More street trees, green walls and plantings along footpaths will be part of a plan to help the City of Sydney green the city, increase habitat for local wildlife, improve air quality and filter stormwater run off.
“Having high-quality open space is very important for the health and happiness of our community,” Lord Mayor Clover Moore said. “We know that trees and other plantings help absorb carbon pollution and help cool our city.
Well landscaped streets also provide more enjoyable spaces for the local community and support local businesses and retailers by making our villages’ attractive destinations.
Our ambition is a 50 per cent increase to the canopy cover provided by trees by the year 2030.”
Under the Green Sydney Plan, the City will encourage the community to get involved by establishing programs that support volunteers, junior rangers and LandCare groups.
The City’s Footpath Gardening Policy has been developed to allow residents and businesses to place a planter box on a public footpath, or establish a garden on a verge or nature strip without a development application, subject to safety and access.
The plan will also focus on promoting biodiversity within the city by creating wildlife corridors and using locally-indigenous plant species. Collaboration with private property owners on options to green new and existing developments, such as green walls and rooftops, will also help improve spaces across Sydney.
Following public exhibition of the Plan, between 5 September and 3 October last year, the City received seven submissions that highlighted 58 issues. The City has reviewed the submissions and adopted recommendations where appropriate.
In the City of Sydney hundreds of years of development have made the local government area the most urbanised in Australia, with little trace of the original ecology.
University of Technology urban ecologist, Dr Jane Tarran, said that increasing urbanisation had meant a steady decline in contact with nature and a loss of connecting with birds and wildlife.

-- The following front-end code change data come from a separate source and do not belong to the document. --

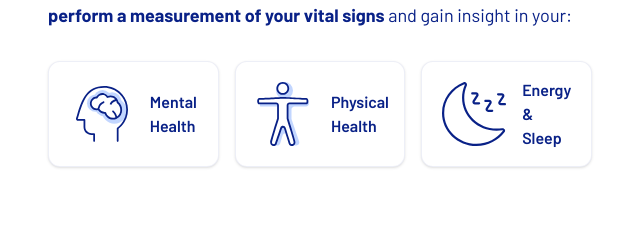
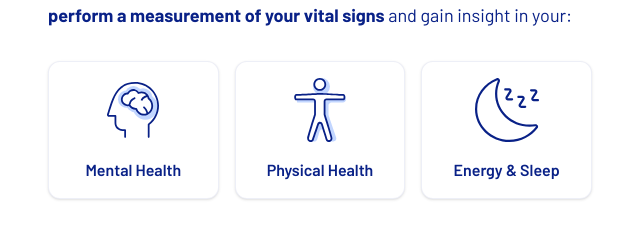
Before and after one commit to JorenBassleer/IntelliProve-Challenge, a Vue app: page / in a window 1280 px wide. Shown: the part 195-444 px from the top of the page, without its empty margins (640-1280 px from the left). Built offline with nearby package versions, Linux system fonts and the light colour scheme; no server answers; what @kyvg/vue3-notification would draw is missing.

Commit message:
use reworked BaseCard

```diff
--- a/src/views/StartPage.vue
+++ b/src/views/StartPage.vue
@@ -24,7 +24,7 @@
           Using your <span class="font-bold">webcam</span> and the power of <span class="font-bold">artificial intelligence</span>, you can <span class="font-bold">perform a measurement of your vital signs</span> and gain insight in your:
         </p>
         <section class="grid grid-cols-3 gap-4 font-semibold">
-          <BaseCard>
+          <BaseCard class="flex-col">
             <img
               :src="MentalHealthRiskSvg"
               class="w-16 h-16 m-auto"
@@ -32,7 +32,7 @@
             Mental Health
           </BaseCard>
 
-          <BaseCard>
+          <BaseCard class="flex-col">
             <img
               :src="PhysicalHealthSvg"
               class="w-16 h-16 m-auto"
@@ -40,7 +40,7 @@
             Physical Health
           </BaseCard>
 
-          <BaseCard>
+          <BaseCard class="flex-col">
             <img
               :src="EnergyAndSleepSvg"
               class="w-16 h-16 m-auto"
```
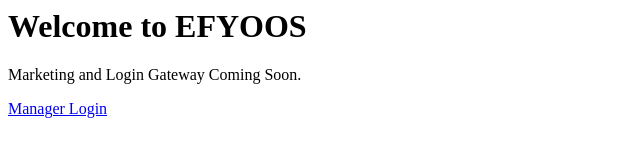
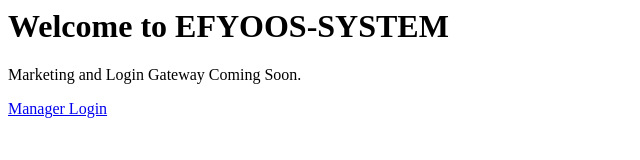
Before and after one commit to efyoos/efyoos-backend-, a website: page public/index.html in a window 1280 px wide. Shown: the whole page, without its empty margins (0-640 px from the left). Drawn offline with Linux system fonts and the light colour scheme.

Commit message:
new index name

```diff
--- a/public/index.html
+++ b/public/index.html
@@ -1,3 +1,3 @@
-<h1>Welcome to EFYOOS</h1>
+<h1>Welcome to EFYOOS-SYSTEM</h1>
 <p>Marketing and Login Gateway Coming Soon.</p>
 <a href="https://manager.efyoos.com">Manager Login</a>
```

‘Nature and urban forest are critical to human wellbeing,” Dr Tarran said. “They have a restorative power which has profound effects on human behaviour and functioning, providing recovery from mental fatigue and information overload.”
Check out our Greening Sydney Plan.